▸ **Task brief**
Your task is to find every line in the records that holds the string "function" and copy it.

Web page edit records:
* * * *
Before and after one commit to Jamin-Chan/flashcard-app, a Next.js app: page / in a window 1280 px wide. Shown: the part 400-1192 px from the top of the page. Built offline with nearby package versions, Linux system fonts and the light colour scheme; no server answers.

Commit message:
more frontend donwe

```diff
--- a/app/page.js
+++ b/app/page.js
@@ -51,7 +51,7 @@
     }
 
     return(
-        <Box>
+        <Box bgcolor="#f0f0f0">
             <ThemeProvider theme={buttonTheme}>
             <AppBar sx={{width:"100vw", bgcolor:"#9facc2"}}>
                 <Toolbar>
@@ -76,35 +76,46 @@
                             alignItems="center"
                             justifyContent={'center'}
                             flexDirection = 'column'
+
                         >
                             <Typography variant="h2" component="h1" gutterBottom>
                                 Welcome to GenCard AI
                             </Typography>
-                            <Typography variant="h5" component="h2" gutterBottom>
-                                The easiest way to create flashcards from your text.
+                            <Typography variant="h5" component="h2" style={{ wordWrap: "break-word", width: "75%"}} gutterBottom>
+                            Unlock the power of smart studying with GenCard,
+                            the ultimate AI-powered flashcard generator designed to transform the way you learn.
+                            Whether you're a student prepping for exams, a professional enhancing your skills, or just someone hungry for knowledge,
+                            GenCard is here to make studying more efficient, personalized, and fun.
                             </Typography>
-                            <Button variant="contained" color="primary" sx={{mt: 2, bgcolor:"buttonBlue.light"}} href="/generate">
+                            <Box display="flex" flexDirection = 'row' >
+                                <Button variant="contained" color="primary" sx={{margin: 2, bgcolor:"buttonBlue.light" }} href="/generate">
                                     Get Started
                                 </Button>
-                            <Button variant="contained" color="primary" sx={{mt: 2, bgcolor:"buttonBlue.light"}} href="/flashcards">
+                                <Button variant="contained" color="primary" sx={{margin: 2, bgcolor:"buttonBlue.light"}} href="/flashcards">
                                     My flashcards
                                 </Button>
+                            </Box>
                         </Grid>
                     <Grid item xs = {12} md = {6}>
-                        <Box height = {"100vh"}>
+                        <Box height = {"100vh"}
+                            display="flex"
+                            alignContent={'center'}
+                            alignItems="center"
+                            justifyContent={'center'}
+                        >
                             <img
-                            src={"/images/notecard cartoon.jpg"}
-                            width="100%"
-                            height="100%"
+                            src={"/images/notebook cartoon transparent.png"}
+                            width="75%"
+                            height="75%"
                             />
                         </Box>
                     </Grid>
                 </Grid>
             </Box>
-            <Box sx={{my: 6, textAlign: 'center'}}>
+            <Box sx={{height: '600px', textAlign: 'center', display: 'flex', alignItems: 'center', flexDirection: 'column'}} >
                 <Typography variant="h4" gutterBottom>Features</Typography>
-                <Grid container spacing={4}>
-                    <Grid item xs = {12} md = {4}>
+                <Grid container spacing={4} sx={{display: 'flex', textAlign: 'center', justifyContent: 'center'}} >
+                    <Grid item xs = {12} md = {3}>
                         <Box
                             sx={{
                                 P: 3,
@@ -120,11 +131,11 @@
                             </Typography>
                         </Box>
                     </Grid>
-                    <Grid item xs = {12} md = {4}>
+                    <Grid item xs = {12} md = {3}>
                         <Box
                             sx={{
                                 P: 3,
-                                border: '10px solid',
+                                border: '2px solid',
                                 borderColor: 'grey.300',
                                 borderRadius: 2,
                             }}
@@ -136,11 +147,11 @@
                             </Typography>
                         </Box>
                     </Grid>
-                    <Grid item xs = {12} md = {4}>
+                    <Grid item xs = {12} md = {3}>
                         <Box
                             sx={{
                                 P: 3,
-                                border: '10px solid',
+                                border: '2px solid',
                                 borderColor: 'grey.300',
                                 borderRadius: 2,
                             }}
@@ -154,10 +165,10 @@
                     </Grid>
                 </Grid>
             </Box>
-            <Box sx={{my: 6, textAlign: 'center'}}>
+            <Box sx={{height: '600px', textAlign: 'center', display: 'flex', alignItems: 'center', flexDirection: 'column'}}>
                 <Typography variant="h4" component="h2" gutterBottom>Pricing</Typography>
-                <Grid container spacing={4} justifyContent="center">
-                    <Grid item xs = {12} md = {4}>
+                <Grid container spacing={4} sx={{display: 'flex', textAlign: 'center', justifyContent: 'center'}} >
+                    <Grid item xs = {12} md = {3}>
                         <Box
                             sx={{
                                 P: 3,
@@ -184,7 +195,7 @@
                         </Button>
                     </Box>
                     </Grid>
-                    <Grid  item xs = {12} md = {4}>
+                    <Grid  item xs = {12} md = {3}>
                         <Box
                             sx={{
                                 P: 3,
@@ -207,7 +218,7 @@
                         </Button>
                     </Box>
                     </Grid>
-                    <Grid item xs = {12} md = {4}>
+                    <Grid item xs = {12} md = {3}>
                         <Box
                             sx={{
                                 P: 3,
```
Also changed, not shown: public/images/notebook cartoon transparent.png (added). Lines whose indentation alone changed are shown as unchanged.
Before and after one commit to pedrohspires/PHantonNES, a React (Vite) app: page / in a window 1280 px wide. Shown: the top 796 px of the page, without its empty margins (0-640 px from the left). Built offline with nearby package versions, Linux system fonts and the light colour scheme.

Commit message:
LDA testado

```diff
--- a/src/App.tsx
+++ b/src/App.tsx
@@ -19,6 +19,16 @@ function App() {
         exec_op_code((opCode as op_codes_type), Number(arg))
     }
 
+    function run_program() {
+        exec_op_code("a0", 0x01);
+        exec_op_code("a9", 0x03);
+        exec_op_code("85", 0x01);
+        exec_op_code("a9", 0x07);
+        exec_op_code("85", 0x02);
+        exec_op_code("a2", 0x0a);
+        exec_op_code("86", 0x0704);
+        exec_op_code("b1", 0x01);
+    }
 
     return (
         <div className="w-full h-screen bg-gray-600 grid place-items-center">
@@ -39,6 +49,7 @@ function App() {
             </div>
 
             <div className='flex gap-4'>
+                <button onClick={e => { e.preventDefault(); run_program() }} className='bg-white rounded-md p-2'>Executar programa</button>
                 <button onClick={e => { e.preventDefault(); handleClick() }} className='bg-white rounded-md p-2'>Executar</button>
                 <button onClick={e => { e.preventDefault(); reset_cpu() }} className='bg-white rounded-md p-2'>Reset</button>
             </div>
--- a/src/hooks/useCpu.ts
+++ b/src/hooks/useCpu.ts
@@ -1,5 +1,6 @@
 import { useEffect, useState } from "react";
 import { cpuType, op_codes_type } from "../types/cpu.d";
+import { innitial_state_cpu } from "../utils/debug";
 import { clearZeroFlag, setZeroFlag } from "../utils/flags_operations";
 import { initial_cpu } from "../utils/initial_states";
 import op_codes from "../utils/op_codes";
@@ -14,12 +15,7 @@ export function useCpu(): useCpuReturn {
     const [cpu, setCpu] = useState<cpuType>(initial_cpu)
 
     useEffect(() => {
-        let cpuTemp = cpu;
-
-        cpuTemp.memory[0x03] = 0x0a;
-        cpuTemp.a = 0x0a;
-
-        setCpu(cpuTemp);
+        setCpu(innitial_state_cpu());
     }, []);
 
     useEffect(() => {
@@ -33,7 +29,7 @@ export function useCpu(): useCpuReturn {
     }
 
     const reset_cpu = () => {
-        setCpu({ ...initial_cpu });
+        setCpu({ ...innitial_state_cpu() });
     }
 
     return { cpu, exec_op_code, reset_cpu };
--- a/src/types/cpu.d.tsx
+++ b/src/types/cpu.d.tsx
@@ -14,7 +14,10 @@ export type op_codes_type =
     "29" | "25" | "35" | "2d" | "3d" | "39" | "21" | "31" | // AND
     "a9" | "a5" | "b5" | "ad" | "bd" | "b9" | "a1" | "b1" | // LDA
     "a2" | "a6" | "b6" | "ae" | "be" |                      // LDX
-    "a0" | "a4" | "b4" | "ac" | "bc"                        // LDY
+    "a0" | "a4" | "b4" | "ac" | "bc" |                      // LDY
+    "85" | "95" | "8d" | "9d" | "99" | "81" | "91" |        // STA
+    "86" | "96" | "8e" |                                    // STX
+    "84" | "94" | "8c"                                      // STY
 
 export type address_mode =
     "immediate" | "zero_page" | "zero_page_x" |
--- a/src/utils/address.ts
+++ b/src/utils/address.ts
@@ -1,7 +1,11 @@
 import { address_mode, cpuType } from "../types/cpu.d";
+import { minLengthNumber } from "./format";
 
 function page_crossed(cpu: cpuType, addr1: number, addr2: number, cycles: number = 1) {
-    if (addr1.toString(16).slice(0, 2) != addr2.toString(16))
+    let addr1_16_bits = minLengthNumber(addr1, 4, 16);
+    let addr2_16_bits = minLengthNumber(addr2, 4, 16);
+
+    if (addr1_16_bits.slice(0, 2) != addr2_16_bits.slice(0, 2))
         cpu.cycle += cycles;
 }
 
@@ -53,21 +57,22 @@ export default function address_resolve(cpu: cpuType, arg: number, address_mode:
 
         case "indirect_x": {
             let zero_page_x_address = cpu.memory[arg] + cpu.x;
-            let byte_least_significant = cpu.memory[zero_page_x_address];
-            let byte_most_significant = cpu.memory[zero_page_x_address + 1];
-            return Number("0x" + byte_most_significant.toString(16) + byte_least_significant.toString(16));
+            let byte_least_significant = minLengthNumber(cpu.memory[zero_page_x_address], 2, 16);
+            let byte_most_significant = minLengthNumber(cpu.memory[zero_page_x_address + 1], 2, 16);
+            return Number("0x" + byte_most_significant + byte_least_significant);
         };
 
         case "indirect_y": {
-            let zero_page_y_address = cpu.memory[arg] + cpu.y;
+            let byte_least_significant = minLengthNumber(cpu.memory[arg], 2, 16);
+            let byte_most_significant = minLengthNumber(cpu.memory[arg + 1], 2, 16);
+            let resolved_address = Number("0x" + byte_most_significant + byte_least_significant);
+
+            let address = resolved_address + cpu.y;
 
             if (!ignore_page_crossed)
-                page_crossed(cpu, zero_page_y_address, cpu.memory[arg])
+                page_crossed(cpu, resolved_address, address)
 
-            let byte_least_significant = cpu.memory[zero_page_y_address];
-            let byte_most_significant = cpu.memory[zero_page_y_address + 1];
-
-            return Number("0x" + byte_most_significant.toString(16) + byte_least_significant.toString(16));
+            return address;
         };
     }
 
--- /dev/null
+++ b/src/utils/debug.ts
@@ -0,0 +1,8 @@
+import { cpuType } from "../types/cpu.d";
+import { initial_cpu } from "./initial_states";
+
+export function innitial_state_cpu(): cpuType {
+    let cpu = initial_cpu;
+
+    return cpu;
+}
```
* * * *
▸ **Response to the task**
@@ -19,6 +19,16 @@ function App() {
+    function run_program() {
@@ -39,6 +49,7 @@ function App() {
@@ -14,12 +15,7 @@ export function useCpu(): useCpuReturn {
@@ -33,7 +29,7 @@ export function useCpu(): useCpuReturn {
 function page_crossed(cpu: cpuType, addr1: number, addr2: number, cycles: number = 1) {
@@ -53,21 +57,22 @@ export default function address_resolve(cpu: cpuType, arg: number, address_mode:
+export function innitial_state_cpu(): cpuType {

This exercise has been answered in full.